»»

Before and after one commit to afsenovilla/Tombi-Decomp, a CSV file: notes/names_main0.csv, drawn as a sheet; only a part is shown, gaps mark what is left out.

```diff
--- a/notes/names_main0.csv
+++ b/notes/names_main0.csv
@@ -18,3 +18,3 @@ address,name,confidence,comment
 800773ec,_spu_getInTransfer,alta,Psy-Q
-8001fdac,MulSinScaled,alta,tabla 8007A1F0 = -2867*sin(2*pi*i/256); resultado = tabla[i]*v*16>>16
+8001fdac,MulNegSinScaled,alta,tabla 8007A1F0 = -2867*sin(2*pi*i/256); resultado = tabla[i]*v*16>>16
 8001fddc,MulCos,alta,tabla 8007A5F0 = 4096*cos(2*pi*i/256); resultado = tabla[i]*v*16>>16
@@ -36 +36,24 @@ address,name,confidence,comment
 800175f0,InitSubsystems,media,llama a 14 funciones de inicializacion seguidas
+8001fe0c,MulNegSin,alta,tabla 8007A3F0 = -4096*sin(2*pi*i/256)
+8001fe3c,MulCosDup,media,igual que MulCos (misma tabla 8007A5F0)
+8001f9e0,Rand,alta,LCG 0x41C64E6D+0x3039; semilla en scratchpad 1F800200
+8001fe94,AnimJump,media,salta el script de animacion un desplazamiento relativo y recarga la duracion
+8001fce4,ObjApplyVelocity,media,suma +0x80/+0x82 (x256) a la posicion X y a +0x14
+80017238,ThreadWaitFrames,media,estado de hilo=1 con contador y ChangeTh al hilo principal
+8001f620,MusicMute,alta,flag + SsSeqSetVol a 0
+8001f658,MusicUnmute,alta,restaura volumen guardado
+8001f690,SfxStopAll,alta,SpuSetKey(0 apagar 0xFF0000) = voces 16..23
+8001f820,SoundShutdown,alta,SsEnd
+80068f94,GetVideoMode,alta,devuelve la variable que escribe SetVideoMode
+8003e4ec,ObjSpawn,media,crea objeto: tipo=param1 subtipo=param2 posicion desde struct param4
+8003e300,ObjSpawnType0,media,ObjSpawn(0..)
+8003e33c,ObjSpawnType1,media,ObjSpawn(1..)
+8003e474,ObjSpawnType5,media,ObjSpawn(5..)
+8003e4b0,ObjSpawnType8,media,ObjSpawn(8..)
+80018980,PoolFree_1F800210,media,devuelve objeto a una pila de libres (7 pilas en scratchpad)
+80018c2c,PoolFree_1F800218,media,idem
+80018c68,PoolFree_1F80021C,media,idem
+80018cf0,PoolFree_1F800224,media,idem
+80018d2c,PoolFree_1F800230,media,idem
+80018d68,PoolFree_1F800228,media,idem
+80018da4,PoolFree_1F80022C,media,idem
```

««

Reproduce the data exactly. All of it is needed.

Before and after one commit to afsenovilla/Tombi-Decomp, a CSV file: notes/names_main0.csv, drawn as a sheet; only a part is shown, gaps mark what is left out.

```diff
--- a/notes/names_main0.csv
+++ b/notes/names_main0.csv
@@ -18,3 +18,3 @@ address,name,confidence,comment
 800773ec,_spu_getInTransfer,alta,Psy-Q
-8001fdac,MulSinScaled,alta,tabla 8007A1F0 = -2867*sin(2*pi*i/256); resultado = tabla[i]*v*16>>16
+8001fdac,MulNegSinScaled,alta,tabla 8007A1F0 = -2867*sin(2*pi*i/256); resultado = tabla[i]*v*16>>16
 8001fddc,MulCos,alta,tabla 8007A5F0 = 4096*cos(2*pi*i/256); resultado = tabla[i]*v*16>>16
@@ -36 +36,24 @@ address,name,confidence,comment
 800175f0,InitSubsystems,media,llama a 14 funciones de inicializacion seguidas
+8001fe0c,MulNegSin,alta,tabla 8007A3F0 = -4096*sin(2*pi*i/256)
+8001fe3c,MulCosDup,media,igual que MulCos (misma tabla 8007A5F0)
+8001f9e0,Rand,alta,LCG 0x41C64E6D+0x3039; semilla en scratchpad 1F800200
+8001fe94,AnimJump,media,salta el script de animacion un desplazamiento relativo y recarga la duracion
+8001fce4,ObjApplyVelocity,media,suma +0x80/+0x82 (x256) a la posicion X y a +0x14
+80017238,ThreadWaitFrames,media,estado de hilo=1 con contador y ChangeTh al hilo principal
+8001f620,MusicMute,alta,flag + SsSeqSetVol a 0
+8001f658,MusicUnmute,alta,restaura volumen guardado
+8001f690,SfxStopAll,alta,SpuSetKey(0 apagar 0xFF0000) = voces 16..23
+8001f820,SoundShutdown,alta,SsEnd
+80068f94,GetVideoMode,alta,devuelve la variable que escribe SetVideoMode
+8003e4ec,ObjSpawn,media,crea objeto: tipo=param1 subtipo=param2 posicion desde struct param4
+8003e300,ObjSpawnType0,media,ObjSpawn(0..)
+8003e33c,ObjSpawnType1,media,ObjSpawn(1..)
+8003e474,ObjSpawnType5,media,ObjSpawn(5..)
+8003e4b0,ObjSpawnType8,media,ObjSpawn(8..)
+80018980,PoolFree_1F800210,media,devuelve objeto a una pila de libres (7 pilas en scratchpad)
+80018c2c,PoolFree_1F800218,media,idem
+80018c68,PoolFree_1F80021C,media,idem
+80018cf0,PoolFree_1F800224,media,idem
+80018d2c,PoolFree_1F800230,media,idem
+80018d68,PoolFree_1F800228,media,idem
+80018da4,PoolFree_1F80022C,media,idem
```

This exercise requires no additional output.